What follows is a rollicking adventure that tells the story of the Siege of Vienna through Mathis Ziglar’s eyes and adventures. The reader will experience the intrigues, customs, fighting, beliefs and the horrors of the late seventeenth century from both the Western and Islamic side.
Vienna’s Last Jihad is historical fiction at its best — religion, brutality, fanaticism, treachery, war, fighting, political intrigue, and spies and counter spies. A great read.
Reviewed by: Lee Boyland (2014)

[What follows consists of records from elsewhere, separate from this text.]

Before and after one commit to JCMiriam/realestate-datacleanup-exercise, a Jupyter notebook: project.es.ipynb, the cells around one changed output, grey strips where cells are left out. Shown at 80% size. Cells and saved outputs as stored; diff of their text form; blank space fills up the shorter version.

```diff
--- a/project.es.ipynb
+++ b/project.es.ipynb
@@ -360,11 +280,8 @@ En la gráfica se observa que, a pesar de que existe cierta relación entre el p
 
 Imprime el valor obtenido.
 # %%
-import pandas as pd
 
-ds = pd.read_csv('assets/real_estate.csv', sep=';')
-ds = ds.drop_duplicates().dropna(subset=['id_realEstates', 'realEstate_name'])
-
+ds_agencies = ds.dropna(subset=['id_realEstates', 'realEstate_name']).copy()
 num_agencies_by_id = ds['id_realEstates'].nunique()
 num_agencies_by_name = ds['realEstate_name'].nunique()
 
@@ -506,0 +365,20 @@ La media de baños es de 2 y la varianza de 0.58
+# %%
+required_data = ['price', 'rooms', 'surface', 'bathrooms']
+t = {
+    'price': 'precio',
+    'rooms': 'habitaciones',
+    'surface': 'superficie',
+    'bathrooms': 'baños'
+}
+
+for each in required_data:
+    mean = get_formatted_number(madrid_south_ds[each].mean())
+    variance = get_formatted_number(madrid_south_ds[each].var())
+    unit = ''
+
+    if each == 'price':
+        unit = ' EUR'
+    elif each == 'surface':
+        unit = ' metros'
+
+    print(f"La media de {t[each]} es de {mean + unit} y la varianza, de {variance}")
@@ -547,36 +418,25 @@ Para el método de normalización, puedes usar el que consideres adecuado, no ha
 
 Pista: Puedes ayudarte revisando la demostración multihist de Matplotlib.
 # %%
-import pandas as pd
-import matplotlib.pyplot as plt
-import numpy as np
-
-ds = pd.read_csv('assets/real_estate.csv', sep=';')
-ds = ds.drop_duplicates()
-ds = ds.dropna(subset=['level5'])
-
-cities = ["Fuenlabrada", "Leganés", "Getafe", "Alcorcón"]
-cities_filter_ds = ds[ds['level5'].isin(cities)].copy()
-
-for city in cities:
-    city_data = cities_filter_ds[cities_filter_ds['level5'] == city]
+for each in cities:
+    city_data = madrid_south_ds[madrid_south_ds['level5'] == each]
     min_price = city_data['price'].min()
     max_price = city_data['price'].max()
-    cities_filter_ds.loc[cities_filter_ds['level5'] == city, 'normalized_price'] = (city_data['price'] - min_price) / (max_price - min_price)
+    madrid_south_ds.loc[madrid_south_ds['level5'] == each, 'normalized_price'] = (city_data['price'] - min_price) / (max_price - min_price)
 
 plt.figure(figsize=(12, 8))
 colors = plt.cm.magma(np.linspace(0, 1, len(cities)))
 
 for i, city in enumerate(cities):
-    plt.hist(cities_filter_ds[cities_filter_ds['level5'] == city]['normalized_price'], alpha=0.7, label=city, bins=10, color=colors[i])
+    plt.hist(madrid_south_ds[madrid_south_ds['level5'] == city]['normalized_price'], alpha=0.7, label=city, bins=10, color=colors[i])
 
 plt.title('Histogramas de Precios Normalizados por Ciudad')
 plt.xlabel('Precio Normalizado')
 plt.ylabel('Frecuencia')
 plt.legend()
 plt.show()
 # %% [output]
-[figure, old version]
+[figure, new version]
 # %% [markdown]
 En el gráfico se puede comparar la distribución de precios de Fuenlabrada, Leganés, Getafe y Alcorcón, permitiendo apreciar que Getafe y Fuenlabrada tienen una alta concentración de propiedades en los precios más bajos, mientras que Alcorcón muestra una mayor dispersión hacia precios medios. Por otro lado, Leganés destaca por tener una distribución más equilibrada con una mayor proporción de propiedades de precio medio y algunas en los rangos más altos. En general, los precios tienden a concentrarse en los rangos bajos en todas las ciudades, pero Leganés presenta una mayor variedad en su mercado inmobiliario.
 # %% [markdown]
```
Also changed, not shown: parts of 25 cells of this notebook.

Brash and brilliant, twenty year old Mathis Zieglar, Professor of Languages, faces an agonizing choice. Should he fight the Turks who take his family hostage and move to destroy Vienna? Or should he betray his army to save his kin? One by one, Muslim agents murder Mathis’ closest associates in an attempt to isolate him from his comrades. As 138,000 Turks grind down Vienna’s 11,000 defenders with no relief in sight, Mathis’ only chance to save family and country is to use his ability to speak Tartar and the knack he learned as a child to leap, whirl and strike. Foreword to Vienna’s Last Jihad, by Stephen O. Fought, Ph.D., Professor Emeritus and Former Dean of Academics, Air War College. Dawson’s characters leap from the page, orient the reader, and immediately begin to unfold the drama of Vienna’s Last Jihad. The personalities draw you into their times and circumstances and, in near-Shakespearean roles demonstrate frustration, betrayal, amazing trust, and philosophical brilliance. The drama educates the reader in matters of history and warfare, from the intricacy of armaments and fortress design, to the brutality of combat as well as the politics of the times. You are there and Europe must turn back the Ottoman Empire, but Europe is behind and Vienna, the linchpin in Europe’s defense, is at great risk! At one point our characters have conducted a raid into the enemy camp, kidnapped an important warrior and seek to interrogate him.The individual is hung upside down and the customary torture begins. Mathis and Tannenberg cut him down with Mathis saying “I’m doing the right thing....Killing a man in battle is one thing. This stinks.” This brings to center stage the seminal question of: “How can we (as a civilized society) fight, and win, against a society that is so fundamentally different from ours, without so changing ourselves in the process that we might as well have lost in the first place?” This battle within the characters is their Jihad, and the question persists in our circumstances today. The book is worth your read. It is first and foremost entertaining and high, fast-paced drama. It is also history, as history should be taught -- in the circumstances in which it was created. And finally it deals with fundamental dilemmas we face today, but done in a manner just enough removed from today’s circumstances to be instructive.